You have just received an e-mail alerting you to a FIDO issue and you are wracking your brain to recall the statute for which FIDO is an acronym. Then you read on and learn the email is from your new HR specialist who seems to put everything in “caps” and the question is about dogs in the workplace. You tell yourself it could be worse. Miniature horses are included within the definition of service animals that must be permitted in places of public accommodation.


You read on and learn that one of your customer service reps has started to bring his golden doodle into the workplace because he says Sparky helps keep him focused, keeps his anxiety symptoms in check and stops him from spouting off at dissatisfied customers. You are worried that if you permit this other workers are going to want to do the same thing and the workplace is enough of a zoo already.  To make things more difficult, there are other workers who (perish the thought) don’t like animals, are scared of them or may have allergies.


Although it presents a challenge, it requires you to use the same tools you bring to other disability-related accommodation requests—that is, you need to engage in the interactive process to determine how this request can be accommodated without causing your business an undue hardship. You may have to set certain boundaries and make sure that other workers’ contact is limited. You may have to allow additional breaks for the dog to walk and do what dogs do.


The things to keep in mind—as with all accommodation requests—are the job requirements so that you can analyze the situation on a case by case basis. You will need to take into account what services the animal is trained to provide. It is not a one-way street. As in all cases, employees need to recognize that the ADA’s interactive accommodation process requires a willingness for both sides to work together. You should also be aware employers can ask for documentation and information to support a request to use an animal in the workplace. This is not the case for businesses under the ADA’s public accommodation provisions.


Animals that are trained to provide specific services such as helping visually impaired workers complete their tasks or who can sense the onset of diabetic comas present one set of issues but the growing use of emotional support animals to help alleviate anxiety often pose more subtle analysis. There really are no rules as to what is acceptable or not and employers need to tread carefully when evaluating these requests.


You can require the animal to be well-behaved, house-broken and quiet. You may need to move the worker but you don’t want to isolate her because of her need to be accommodated. All of this should not be news. It is the same analysis you need to engage in with other requests for a disability related accommodation.

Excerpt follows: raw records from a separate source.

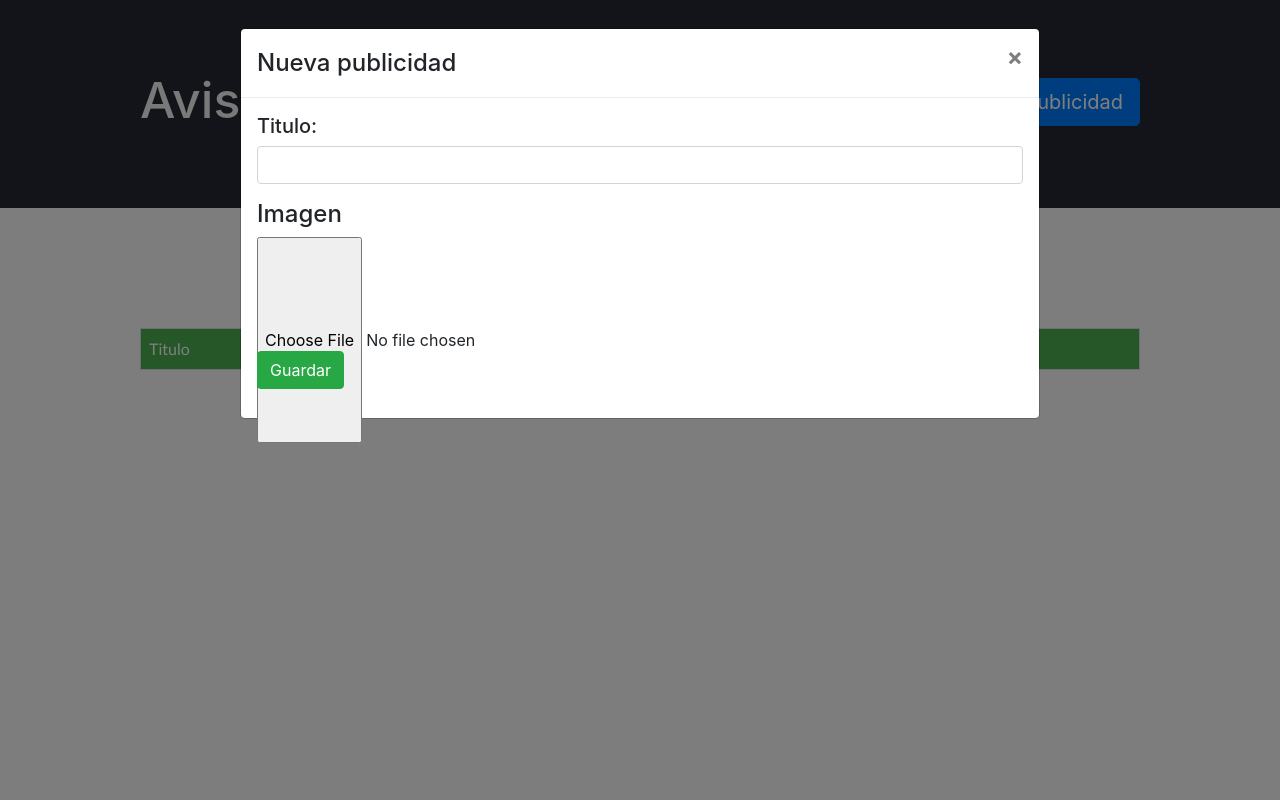
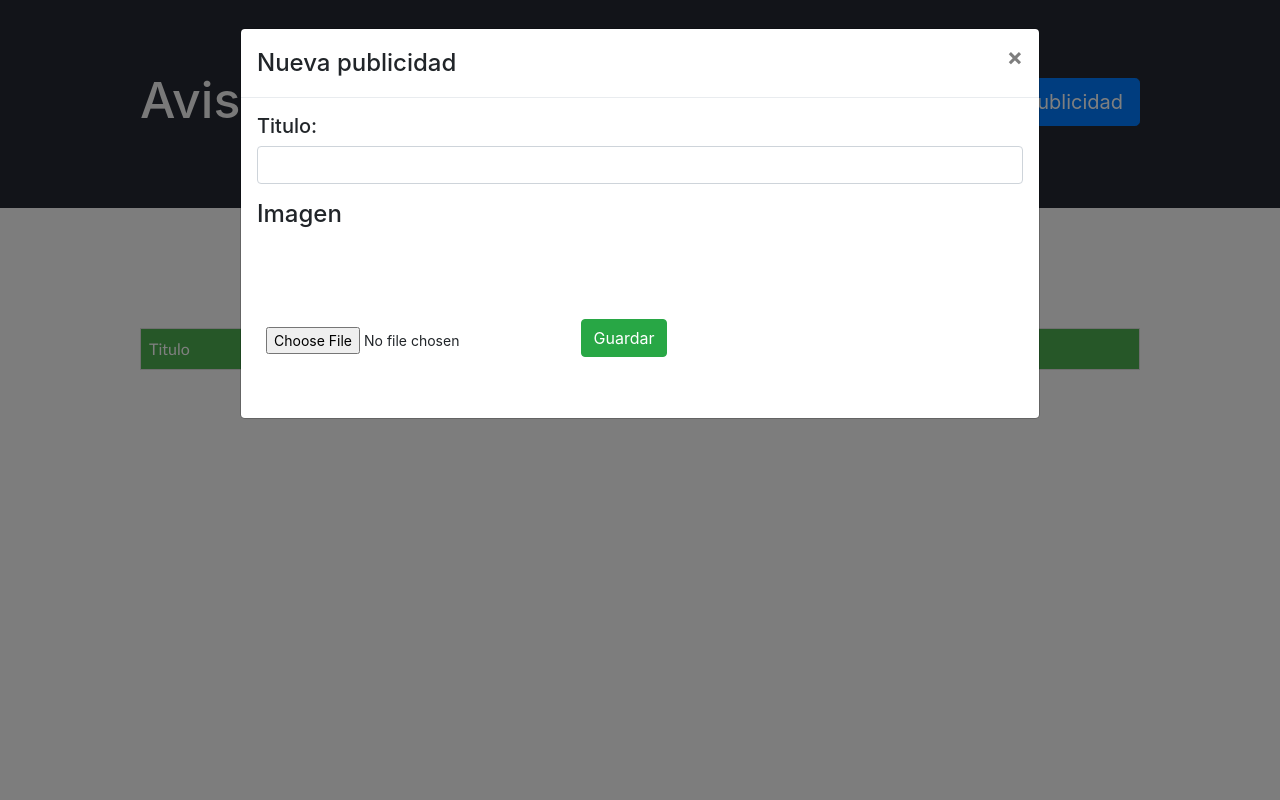
Before and after one commit to rbqc/GABINETE, a PHP site: page /views/publicidades/listaPublicidades.php in a window 1280 px wide, after a click on "Nueva Publicidad". Run offline with PHP 8.4, Linux system fonts and the light colour scheme; the visitor is signed in with stand-in values (Sample User, id 1); data that the repository does not hold is empty.

Commit message:
boton arreglado

```diff
--- a/controllers/controladorPublicidades.php
+++ b/controllers/controladorPublicidades.php
@@ -85,7 +85,7 @@
 						echo 'ERROR ARCHIVO YA CARGADO, VUELVA A INTENTAR
 						     <a href="../views/publicidades/nuevaPublicidad.php">Nueva publicidad</a>';
 					} else {
-						$guardar = "../$ruta_archivos$nombre";
+						$guardar = "../$ruta_archivos.$nombre";
 						move_uploaded_file($nombre_tmp, $guardar);
 						return $ruta_archivos.$nombre;
 					}
--- a/views/publicidades/listaPublicidades.php
+++ b/views/publicidades/listaPublicidades.php
@@ -41,7 +41,7 @@
                                 </div>
 
                                 <h4>Imagen</h4>
-                                <div style="height: 2rem;"><input type="file" name="archivo" required></div>
+                                <div style="height: 2rem;" class="btn btn-sm"><input type="file" name="archivo" required></div>
 
                                 <input type="submit" name="registrar" value="Guardar" class="btn btn-success">
                               </form>
```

This will test your HR Superpowers but by keeping the interactive process open and using the same tools to resolve any conflicts that arise you should be alright. Not all dogs need be allowed in the workplace, but separating the Wheaton from the Mastiff is going to require a subtle analysis that should have you consulting with your employment counsel lest you end up in the dog house yourself.